The political opposition is rejecting early results of Tanzania’s presidential and parliamentary election, saying the vote was illegitimate due to widespread fraud. Presidential challenger Tundu Lissu called on the international community not to accept figures emerging from Wednesday’s voting.
One day after Tanzanians cast votes in Wednesday’s election, opposition figures in the East African country said they reject the whole election process.
Lissu told reporters Thursday in Dar es Salaam that results were full of irregularities and called on international bodies to take action.
“We are asking our people to take this matter into their own hands through peaceful, mass, and democratic action and protests. We are asking regional and international [bodies] that sent observers here, particularly the African Union. We ask those who sent observers to observe this election, not to confer any recognition to these illegitimate results,” Lissu said.
The ruling party and government spokespeople have said they’ll have no comment until after all votes are counted.
Tanzania's National Election Commission (NEC) chairman Semistocles Kaijage dismissed the reports of pre-ticked ballots as false and advised citizens to ignore them. He said there have been some reports circulating on social media regarding the presence of pre-ticked ballot papers in Kawe, Pangani and Kigoma constituencies.

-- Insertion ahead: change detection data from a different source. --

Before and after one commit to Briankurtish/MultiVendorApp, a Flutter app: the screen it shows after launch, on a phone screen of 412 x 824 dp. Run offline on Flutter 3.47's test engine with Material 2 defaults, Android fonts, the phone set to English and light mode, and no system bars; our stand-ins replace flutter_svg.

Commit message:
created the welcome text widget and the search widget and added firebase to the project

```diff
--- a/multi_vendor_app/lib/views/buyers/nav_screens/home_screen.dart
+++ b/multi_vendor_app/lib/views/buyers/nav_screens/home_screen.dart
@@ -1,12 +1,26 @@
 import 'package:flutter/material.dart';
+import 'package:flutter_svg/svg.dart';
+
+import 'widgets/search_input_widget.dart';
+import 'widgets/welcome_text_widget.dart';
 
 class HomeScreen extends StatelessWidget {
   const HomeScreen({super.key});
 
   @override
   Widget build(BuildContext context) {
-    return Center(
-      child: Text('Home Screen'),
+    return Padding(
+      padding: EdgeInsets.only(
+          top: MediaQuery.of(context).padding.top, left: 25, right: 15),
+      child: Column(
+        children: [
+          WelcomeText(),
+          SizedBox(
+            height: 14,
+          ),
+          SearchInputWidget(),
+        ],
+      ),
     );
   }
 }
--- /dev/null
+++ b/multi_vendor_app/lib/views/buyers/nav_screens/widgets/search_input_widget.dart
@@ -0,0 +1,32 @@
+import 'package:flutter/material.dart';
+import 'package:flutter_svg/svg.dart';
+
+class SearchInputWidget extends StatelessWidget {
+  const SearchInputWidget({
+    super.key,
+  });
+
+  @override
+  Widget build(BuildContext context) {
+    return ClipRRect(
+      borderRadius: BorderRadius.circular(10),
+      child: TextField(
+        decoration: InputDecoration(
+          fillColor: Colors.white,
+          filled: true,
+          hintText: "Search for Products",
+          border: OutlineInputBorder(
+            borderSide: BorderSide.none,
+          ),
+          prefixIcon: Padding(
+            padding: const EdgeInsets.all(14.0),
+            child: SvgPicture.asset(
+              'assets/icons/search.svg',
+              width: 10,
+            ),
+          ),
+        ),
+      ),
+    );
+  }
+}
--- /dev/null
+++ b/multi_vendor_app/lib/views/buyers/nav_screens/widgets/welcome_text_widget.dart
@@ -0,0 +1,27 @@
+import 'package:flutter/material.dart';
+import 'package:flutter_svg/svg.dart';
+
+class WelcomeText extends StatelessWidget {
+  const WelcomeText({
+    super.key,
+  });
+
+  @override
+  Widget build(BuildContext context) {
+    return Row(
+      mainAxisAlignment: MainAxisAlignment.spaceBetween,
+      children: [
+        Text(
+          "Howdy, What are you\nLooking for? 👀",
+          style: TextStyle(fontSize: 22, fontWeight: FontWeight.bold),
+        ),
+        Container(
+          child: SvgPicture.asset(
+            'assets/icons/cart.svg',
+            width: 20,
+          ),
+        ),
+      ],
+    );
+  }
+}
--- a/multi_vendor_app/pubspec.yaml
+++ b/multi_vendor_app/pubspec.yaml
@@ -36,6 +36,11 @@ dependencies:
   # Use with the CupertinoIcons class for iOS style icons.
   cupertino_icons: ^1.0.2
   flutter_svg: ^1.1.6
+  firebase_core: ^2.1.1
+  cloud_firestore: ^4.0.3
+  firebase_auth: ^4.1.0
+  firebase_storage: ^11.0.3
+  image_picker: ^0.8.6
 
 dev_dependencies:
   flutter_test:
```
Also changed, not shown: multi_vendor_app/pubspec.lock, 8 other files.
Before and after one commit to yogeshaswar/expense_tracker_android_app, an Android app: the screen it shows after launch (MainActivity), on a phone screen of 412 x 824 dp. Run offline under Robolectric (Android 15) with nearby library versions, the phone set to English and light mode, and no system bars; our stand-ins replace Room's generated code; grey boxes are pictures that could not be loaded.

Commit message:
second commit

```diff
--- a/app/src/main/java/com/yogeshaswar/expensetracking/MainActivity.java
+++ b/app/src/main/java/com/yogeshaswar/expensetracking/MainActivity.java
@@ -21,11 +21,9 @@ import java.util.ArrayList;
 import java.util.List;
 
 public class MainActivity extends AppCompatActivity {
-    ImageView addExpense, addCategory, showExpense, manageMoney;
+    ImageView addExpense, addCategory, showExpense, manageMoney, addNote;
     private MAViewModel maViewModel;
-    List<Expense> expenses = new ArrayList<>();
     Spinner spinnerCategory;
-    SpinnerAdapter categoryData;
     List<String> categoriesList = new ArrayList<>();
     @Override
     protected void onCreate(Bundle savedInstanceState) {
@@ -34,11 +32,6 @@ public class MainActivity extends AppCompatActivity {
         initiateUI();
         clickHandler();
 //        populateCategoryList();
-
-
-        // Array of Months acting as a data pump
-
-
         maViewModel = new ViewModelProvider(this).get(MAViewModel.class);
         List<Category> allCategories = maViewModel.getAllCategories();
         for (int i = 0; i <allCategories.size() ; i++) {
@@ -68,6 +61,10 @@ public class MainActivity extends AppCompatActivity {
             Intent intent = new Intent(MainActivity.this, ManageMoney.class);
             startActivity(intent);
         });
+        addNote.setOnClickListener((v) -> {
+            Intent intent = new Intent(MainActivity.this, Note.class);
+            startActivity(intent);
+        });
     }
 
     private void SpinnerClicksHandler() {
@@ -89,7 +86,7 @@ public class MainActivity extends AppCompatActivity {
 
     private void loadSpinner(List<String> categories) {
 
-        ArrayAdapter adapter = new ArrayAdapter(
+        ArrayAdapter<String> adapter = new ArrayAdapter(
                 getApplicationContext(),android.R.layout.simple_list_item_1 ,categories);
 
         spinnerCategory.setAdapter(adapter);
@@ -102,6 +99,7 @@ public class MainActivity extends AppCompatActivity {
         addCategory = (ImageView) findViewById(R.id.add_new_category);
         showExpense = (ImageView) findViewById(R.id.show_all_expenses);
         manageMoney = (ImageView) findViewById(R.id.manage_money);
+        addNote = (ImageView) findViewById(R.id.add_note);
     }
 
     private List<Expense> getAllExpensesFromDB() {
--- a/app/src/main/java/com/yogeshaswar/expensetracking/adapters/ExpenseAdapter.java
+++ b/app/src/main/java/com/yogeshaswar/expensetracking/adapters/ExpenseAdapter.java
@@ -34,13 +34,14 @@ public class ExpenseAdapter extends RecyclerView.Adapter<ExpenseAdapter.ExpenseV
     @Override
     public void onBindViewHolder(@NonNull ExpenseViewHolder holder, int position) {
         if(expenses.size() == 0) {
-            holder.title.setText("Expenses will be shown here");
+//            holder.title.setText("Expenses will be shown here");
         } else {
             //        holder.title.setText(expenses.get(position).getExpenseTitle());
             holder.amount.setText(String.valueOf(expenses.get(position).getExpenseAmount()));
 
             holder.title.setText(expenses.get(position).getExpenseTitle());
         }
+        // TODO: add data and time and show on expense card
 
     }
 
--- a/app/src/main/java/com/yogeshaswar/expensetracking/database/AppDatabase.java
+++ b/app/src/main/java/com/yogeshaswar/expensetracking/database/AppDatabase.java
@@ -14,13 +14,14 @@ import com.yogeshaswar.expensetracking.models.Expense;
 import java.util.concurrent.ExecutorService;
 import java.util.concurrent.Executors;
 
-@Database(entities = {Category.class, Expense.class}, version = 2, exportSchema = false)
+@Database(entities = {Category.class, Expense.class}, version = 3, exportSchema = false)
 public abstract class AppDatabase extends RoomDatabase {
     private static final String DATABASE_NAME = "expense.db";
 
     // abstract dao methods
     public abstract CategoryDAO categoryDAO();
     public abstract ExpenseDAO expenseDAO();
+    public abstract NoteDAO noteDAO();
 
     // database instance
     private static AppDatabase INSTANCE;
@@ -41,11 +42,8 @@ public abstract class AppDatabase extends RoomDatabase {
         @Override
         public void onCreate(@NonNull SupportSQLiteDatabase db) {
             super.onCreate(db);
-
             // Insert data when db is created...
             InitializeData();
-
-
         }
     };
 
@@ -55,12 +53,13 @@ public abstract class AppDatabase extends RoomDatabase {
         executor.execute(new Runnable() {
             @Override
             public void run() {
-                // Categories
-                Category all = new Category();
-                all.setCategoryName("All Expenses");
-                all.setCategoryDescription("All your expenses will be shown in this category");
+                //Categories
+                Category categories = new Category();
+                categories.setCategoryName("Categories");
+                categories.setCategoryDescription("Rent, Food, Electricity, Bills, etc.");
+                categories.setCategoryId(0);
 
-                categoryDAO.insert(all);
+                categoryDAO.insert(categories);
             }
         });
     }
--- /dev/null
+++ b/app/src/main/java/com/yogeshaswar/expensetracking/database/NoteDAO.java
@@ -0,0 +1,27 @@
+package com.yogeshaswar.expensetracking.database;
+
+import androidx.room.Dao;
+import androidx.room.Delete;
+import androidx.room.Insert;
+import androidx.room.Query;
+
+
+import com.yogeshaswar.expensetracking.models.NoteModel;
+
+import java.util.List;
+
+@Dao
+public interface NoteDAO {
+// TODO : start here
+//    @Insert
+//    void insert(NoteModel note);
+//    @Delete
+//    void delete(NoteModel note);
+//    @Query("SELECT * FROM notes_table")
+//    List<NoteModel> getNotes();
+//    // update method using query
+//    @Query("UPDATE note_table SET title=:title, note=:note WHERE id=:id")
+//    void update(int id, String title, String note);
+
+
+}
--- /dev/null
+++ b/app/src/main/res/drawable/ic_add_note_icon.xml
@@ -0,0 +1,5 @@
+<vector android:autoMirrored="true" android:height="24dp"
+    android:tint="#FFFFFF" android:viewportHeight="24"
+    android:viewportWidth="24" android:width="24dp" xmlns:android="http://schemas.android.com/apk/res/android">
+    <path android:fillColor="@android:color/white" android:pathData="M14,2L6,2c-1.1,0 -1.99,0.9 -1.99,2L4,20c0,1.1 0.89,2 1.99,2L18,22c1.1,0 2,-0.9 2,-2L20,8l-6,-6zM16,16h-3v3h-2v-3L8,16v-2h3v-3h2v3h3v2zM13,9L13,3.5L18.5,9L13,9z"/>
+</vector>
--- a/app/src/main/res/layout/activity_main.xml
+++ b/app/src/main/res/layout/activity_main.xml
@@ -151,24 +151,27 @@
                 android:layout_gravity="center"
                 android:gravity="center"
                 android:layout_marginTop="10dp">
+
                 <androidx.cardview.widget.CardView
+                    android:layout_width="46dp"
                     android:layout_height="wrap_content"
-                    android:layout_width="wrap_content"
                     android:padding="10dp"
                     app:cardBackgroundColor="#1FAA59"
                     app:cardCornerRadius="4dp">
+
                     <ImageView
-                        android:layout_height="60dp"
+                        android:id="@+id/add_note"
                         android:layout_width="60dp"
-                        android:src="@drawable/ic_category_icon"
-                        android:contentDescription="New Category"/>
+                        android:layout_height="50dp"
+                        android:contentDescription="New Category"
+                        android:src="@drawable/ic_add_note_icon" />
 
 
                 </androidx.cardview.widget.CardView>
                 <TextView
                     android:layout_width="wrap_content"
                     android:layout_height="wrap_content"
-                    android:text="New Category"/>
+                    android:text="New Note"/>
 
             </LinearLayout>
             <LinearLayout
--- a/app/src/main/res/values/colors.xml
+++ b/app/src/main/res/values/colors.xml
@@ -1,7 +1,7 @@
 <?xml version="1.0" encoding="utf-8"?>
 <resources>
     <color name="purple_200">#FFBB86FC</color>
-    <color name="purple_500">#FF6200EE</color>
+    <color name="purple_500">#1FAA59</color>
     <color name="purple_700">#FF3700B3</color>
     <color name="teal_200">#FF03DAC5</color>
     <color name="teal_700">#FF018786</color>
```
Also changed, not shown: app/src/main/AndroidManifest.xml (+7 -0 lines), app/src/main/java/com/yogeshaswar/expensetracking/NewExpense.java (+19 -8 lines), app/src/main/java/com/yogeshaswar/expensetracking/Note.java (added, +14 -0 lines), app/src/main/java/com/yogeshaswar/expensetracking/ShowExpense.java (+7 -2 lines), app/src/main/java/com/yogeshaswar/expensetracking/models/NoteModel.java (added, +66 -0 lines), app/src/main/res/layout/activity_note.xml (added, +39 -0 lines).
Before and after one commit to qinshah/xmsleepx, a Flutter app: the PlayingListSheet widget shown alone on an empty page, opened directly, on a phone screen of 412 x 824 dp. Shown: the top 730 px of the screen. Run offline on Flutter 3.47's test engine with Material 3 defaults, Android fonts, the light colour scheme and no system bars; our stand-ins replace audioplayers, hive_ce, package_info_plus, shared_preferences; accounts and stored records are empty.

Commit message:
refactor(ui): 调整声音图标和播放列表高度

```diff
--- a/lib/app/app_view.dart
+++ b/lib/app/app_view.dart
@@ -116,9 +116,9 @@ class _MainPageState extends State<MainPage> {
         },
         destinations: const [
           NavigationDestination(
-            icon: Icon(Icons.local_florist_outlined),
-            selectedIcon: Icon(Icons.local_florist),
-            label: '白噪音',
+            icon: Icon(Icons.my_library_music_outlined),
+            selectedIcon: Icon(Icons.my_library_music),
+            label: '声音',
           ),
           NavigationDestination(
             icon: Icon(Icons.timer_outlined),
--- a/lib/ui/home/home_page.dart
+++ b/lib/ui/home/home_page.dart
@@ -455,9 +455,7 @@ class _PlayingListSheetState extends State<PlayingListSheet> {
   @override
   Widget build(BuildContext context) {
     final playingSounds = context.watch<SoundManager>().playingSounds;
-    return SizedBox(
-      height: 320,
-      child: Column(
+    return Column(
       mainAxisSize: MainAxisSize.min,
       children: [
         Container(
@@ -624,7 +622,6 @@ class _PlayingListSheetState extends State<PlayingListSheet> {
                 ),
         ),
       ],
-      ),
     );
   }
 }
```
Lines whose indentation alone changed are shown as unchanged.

Kaijage noted that those reports of the allegations have not yet been submitted to the National Electoral Commission. He urged all citizens to ignore those reports, saying they are invalid and unproven.
Early results show the majority of votes going to the ruling CCM party, led by President John Magufuli.
Absalom Kibanda, a political analyst, says that although it is very early to talk about a ruling party victory, as there are 264 constituencies, it’s a bad beginning and a bad sign to opposition parties. If that continues, he added, Tanzanians may find that they have very weak opposition parties in the coming parliament, compared to the previous period of five or 10 years.
The official, final election results are expected later Friday.